ACTIVITY — Reproduce the listing that follows in full. Omit its images.

── RECORDS SHOWN ──

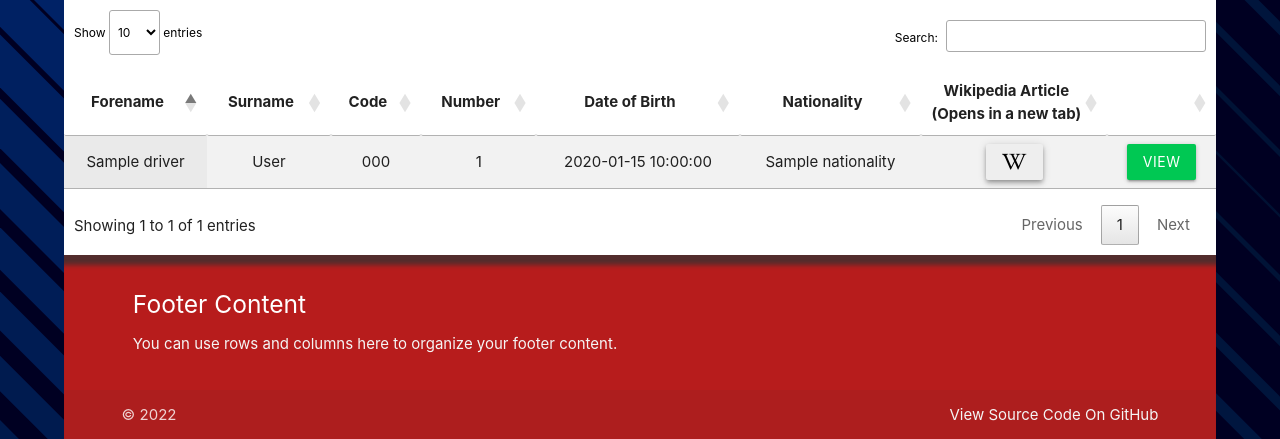
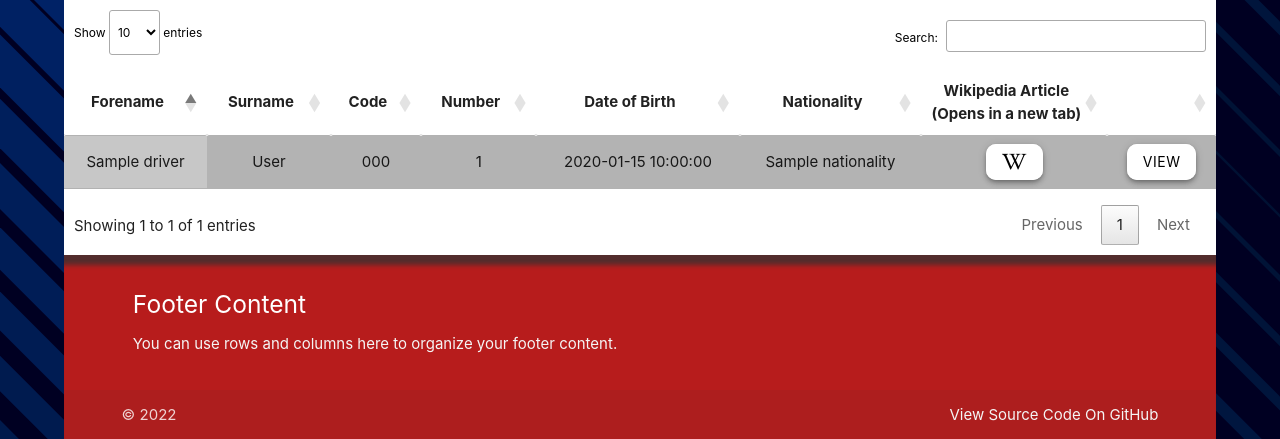
Before and after one commit to Fatheed7/formula-one-stats, a Flask app: page /drivers in a window 1280 px wide. Shown: the part 64-503 px from the top of the page. Run offline with Flask 2, Linux system fonts and the light colour scheme; the visitor is signed in with stand-in values (Sample User, id 1); a database or web service that is not in the repository returns one stand-in record (values such as "Sample title"); some libraries are stand-ins or nearby versions.

Commit message:
Updated button styling on pages and added hover effect to buttons

```diff
--- a/static/css/style.css
+++ b/static/css/style.css
@@ -272,3 +272,81 @@ label {
 #driver_image {
   width: 75%;
 }
+
+
+.odd {
+  background-color: #b7b7b7 !important;
+}
+
+.sorting_1 {
+  background-color: #f1f1f175 !important;
+}
+
+/*
+https://codepen.io/kocsten/pen/rggjXp
+*/
+.glow-on-hover {
+  border: none;
+  outline: none;
+  color: #fff;
+  background: #111;
+  cursor: pointer;
+  position: relative;
+  z-index: 0;
+  border-radius: 10px;
+}
+
+.glow-on-hover:before {
+  content: '';
+  background: linear-gradient(45deg, #ff0000, #ff7300, #fffb00, #48ff00, #00ffd5, #002bff, #7a00ff, #ff00c8, #ff0000);
+  position: absolute;
+  top: -2px;
+  left: -2px;
+  background-size: 400%;
+  z-index: -1;
+  filter: blur(5px);
+  width: calc(100% + 4px);
+  height: calc(100% + 4px);
+  animation: glowing 20s linear infinite;
+  opacity: 0;
+  transition: opacity .3s ease-in-out;
+  border-radius: 10px;
+}
+
+.glow-on-hover:active {
+  color: #000
+}
+
+.glow-on-hover:active:after {
+  background: transparent;
+}
+
+.glow-on-hover:hover:before {
+  opacity: 1;
+}
+
+.glow-on-hover:after {
+  z-index: -1;
+  content: '';
+  position: absolute;
+  width: 100%;
+  height: 100%;
+  background: #fff;
+  left: 0;
+  top: 0;
+  border-radius: 10px;
+}
+
+@keyframes glowing {
+  0% {
+    background-position: 0 0;
+  }
+
+  50% {
+    background-position: 400% 0;
+  }
+
+  100% {
+    background-position: 0 0;
+  }
+}
--- a/templates/circuits.html
+++ b/templates/circuits.html
@@ -27,7 +27,7 @@
         <a
           target="_blank"
           type="button"
-          class="grey lighten-3 btn z-depth-2 black-text"
+          class="grey lighten-3 btn z-depth-2 black-text glow-on-hover"
           href="https://www.google.com/maps/search/{{ circuit.lat }},{{ circuit.lng }}"
         >
           <img
@@ -41,7 +41,7 @@
         <a
           target="_blank"
           type="button"
-          class="grey lighten-3 btn z-depth-2 black-text"
+          class="grey lighten-3 btn z-depth-2 black-text glow-on-hover"
           href="{{ circuit.url }}"
         >
           <i class="fa-brands fa-wikipedia-w"
@@ -52,7 +52,7 @@
       <td>
         <a
           href="{{ url_for('view_circuit', circuit_id=circuit._id) }}"
-          class="btn red darken-4"
+          class="grey lighten-3 btn z-depth-2 black-text glow-on-hover"
           >View</a
         >
       </td>
--- a/templates/constructors.html
+++ b/templates/constructors.html
@@ -17,7 +17,7 @@
         <a
           target="_blank"
           type="button"
-          class="grey lighten-3 btn z-depth-2 black-text"
+          class="grey lighten-3 btn z-depth-2 black-text glow-on-hover"
           href="{{ constructor.url }}"
         >
           <i class="fa-brands fa-wikipedia-w"
@@ -27,7 +27,7 @@
       <td>
         <a
           href="{{ url_for('view_constructor', constructor_id=constructor._id) }}"
-          class="btn green accent-4"
+          class="grey lighten-3 btn z-depth-2 black-text glow-on-hover"
           >View Constructor</a
         >
       </td>
--- a/templates/drivers.html
+++ b/templates/drivers.html
@@ -28,7 +28,7 @@
         <a
           target="_blank"
           type="button"
-          class="grey lighten-3 btn z-depth-2 black-text"
+          class="grey lighten-3 btn z-depth-2 black-text glow-on-hover"
           href="{{ driver.url }}"
         >
           <i class="fa-brands fa-wikipedia-w"
@@ -38,7 +38,7 @@
       <td>
         <a
           href="{{ url_for('view_driver', driver_id=driver._id) }}"
-          class="btn green accent-4"
+          class="grey lighten-3 btn z-depth-2 black-text glow-on-hover"
           >View</a
         >
       </td>
@@ -46,7 +46,7 @@
       <td>
         <a
           href="{{ url_for('edit_driver', driver_id=driver._id) }}"
-          class="btn green accent-4"
+          class="grey lighten-3 btn z-depth-2 black-text glow-on-hover"
           >Edit</a
         >
       </td>
--- a/templates/races.html
+++ b/templates/races.html
@@ -28,7 +28,7 @@
         <a
           target="_blank"
           type="button"
-          class="grey lighten-3 btn z-depth-2 black-text"
+          class="grey lighten-3 btn z-depth-2 black-text glow-on-hover"
           href="{{ race.url }}"
         >
           <i class="fa-brands fa-wikipedia-w"
@@ -38,7 +38,7 @@
       <td>
         <a
           href="{{ url_for('view_race', race_id=race._id) }}"
-          class="btn green accent-4"
+          class="grey lighten-3 btn z-depth-2 black-text glow-on-hover"
           >View Race</a
         >
       </td>
--- a/templates/seasons.html
+++ b/templates/seasons.html
@@ -17,7 +17,7 @@
         <a
           target="_blank"
           type="button"
-          class="grey lighten-3 btn z-depth-2 black-text"
+          class="grey lighten-3 btn z-depth-2 black-text glow-on-hover"
           href="{{ season.url }}"
         >
           <i class="fa-brands fa-wikipedia-w"
@@ -27,7 +27,7 @@
       <td>
         <a
           href="{{ url_for('view_season', season_id=season._id) }}"
-          class="btn green accent-4"
+          class="grey lighten-3 btn z-depth-2 black-text glow-on-hover"
           >View Season</a
         >
       </td>
```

───

SOLUTION FOR THIS EXERCISE —
Before and after one commit to Fatheed7/formula-one-stats, a Flask app: page /drivers in a window 1280 px wide. Shown: the part 64-503 px from the top of the page. Run offline with Flask 2, Linux system fonts and the light colour scheme; the visitor is signed in with stand-in values (Sample User, id 1); a database or web service that is not in the repository returns one stand-in record (values such as "Sample title"); some libraries are stand-ins or nearby versions.

Commit message:
Updated button styling on pages and added hover effect to buttons

```diff
--- a/static/css/style.css
+++ b/static/css/style.css
@@ -272,3 +272,81 @@ label {
 #driver_image {
   width: 75%;
 }
+
+
+.odd {
+  background-color: #b7b7b7 !important;
+}
+
+.sorting_1 {
+  background-color: #f1f1f175 !important;
+}
+
+/*
+https://codepen.io/kocsten/pen/rggjXp
+*/
+.glow-on-hover {
+  border: none;
+  outline: none;
+  color: #fff;
+  background: #111;
+  cursor: pointer;
+  position: relative;
+  z-index: 0;
+  border-radius: 10px;
+}
+
+.glow-on-hover:before {
+  content: '';
+  background: linear-gradient(45deg, #ff0000, #ff7300, #fffb00, #48ff00, #00ffd5, #002bff, #7a00ff, #ff00c8, #ff0000);
+  position: absolute;
+  top: -2px;
+  left: -2px;
+  background-size: 400%;
+  z-index: -1;
+  filter: blur(5px);
+  width: calc(100% + 4px);
+  height: calc(100% + 4px);
+  animation: glowing 20s linear infinite;
+  opacity: 0;
+  transition: opacity .3s ease-in-out;
+  border-radius: 10px;
+}
+
+.glow-on-hover:active {
+  color: #000
+}
+
+.glow-on-hover:active:after {
+  background: transparent;
+}
+
+.glow-on-hover:hover:before {
+  opacity: 1;
+}
+
+.glow-on-hover:after {
+  z-index: -1;
+  content: '';
+  position: absolute;
+  width: 100%;
+  height: 100%;
+  background: #fff;
+  left: 0;
+  top: 0;
+  border-radius: 10px;
+}
+
+@keyframes glowing {
+  0% {
+    background-position: 0 0;
+  }
+
+  50% {
+    background-position: 400% 0;
+  }
+
+  100% {
+    background-position: 0 0;
+  }
+}
--- a/templates/circuits.html
+++ b/templates/circuits.html
@@ -27,7 +27,7 @@
         <a
           target="_blank"
           type="button"
-          class="grey lighten-3 btn z-depth-2 black-text"
+          class="grey lighten-3 btn z-depth-2 black-text glow-on-hover"
           href="https://www.google.com/maps/search/{{ circuit.lat }},{{ circuit.lng }}"
         >
           <img
@@ -41,7 +41,7 @@
         <a
           target="_blank"
           type="button"
-          class="grey lighten-3 btn z-depth-2 black-text"
+          class="grey lighten-3 btn z-depth-2 black-text glow-on-hover"
           href="{{ circuit.url }}"
         >
           <i class="fa-brands fa-wikipedia-w"
@@ -52,7 +52,7 @@
       <td>
         <a
           href="{{ url_for('view_circuit', circuit_id=circuit._id) }}"
-          class="btn red darken-4"
+          class="grey lighten-3 btn z-depth-2 black-text glow-on-hover"
           >View</a
         >
       </td>
--- a/templates/constructors.html
+++ b/templates/constructors.html
@@ -17,7 +17,7 @@
         <a
           target="_blank"
           type="button"
-          class="grey lighten-3 btn z-depth-2 black-text"
+          class="grey lighten-3 btn z-depth-2 black-text glow-on-hover"
           href="{{ constructor.url }}"
         >
           <i class="fa-brands fa-wikipedia-w"
@@ -27,7 +27,7 @@
       <td>
         <a
           href="{{ url_for('view_constructor', constructor_id=constructor._id) }}"
-          class="btn green accent-4"
+          class="grey lighten-3 btn z-depth-2 black-text glow-on-hover"
           >View Constructor</a
         >
       </td>
--- a/templates/drivers.html
+++ b/templates/drivers.html
@@ -28,7 +28,7 @@
         <a
           target="_blank"
           type="button"
-          class="grey lighten-3 btn z-depth-2 black-text"
+          class="grey lighten-3 btn z-depth-2 black-text glow-on-hover"
           href="{{ driver.url }}"
         >
           <i class="fa-brands fa-wikipedia-w"
@@ -38,7 +38,7 @@
       <td>
         <a
           href="{{ url_for('view_driver', driver_id=driver._id) }}"
-          class="btn green accent-4"
+          class="grey lighten-3 btn z-depth-2 black-text glow-on-hover"
           >View</a
         >
       </td>
@@ -46,7 +46,7 @@
       <td>
         <a
           href="{{ url_for('edit_driver', driver_id=driver._id) }}"
-          class="btn green accent-4"
+          class="grey lighten-3 btn z-depth-2 black-text glow-on-hover"
           >Edit</a
         >
       </td>
--- a/templates/races.html
+++ b/templates/races.html
@@ -28,7 +28,7 @@
         <a
           target="_blank"
           type="button"
-          class="grey lighten-3 btn z-depth-2 black-text"
+          class="grey lighten-3 btn z-depth-2 black-text glow-on-hover"
           href="{{ race.url }}"
         >
           <i class="fa-brands fa-wikipedia-w"
@@ -38,7 +38,7 @@
       <td>
         <a
           href="{{ url_for('view_race', race_id=race._id) }}"
-          class="btn green accent-4"
+          class="grey lighten-3 btn z-depth-2 black-text glow-on-hover"
           >View Race</a
         >
       </td>
--- a/templates/seasons.html
+++ b/templates/seasons.html
@@ -17,7 +17,7 @@
         <a
           target="_blank"
           type="button"
-          class="grey lighten-3 btn z-depth-2 black-text"
+          class="grey lighten-3 btn z-depth-2 black-text glow-on-hover"
           href="{{ season.url }}"
         >
           <i class="fa-brands fa-wikipedia-w"
@@ -27,7 +27,7 @@
       <td>
         <a
           href="{{ url_for('view_season', season_id=season._id) }}"
-          class="btn green accent-4"
+          class="grey lighten-3 btn z-depth-2 black-text glow-on-hover"
           >View Season</a
         >
       </td>
```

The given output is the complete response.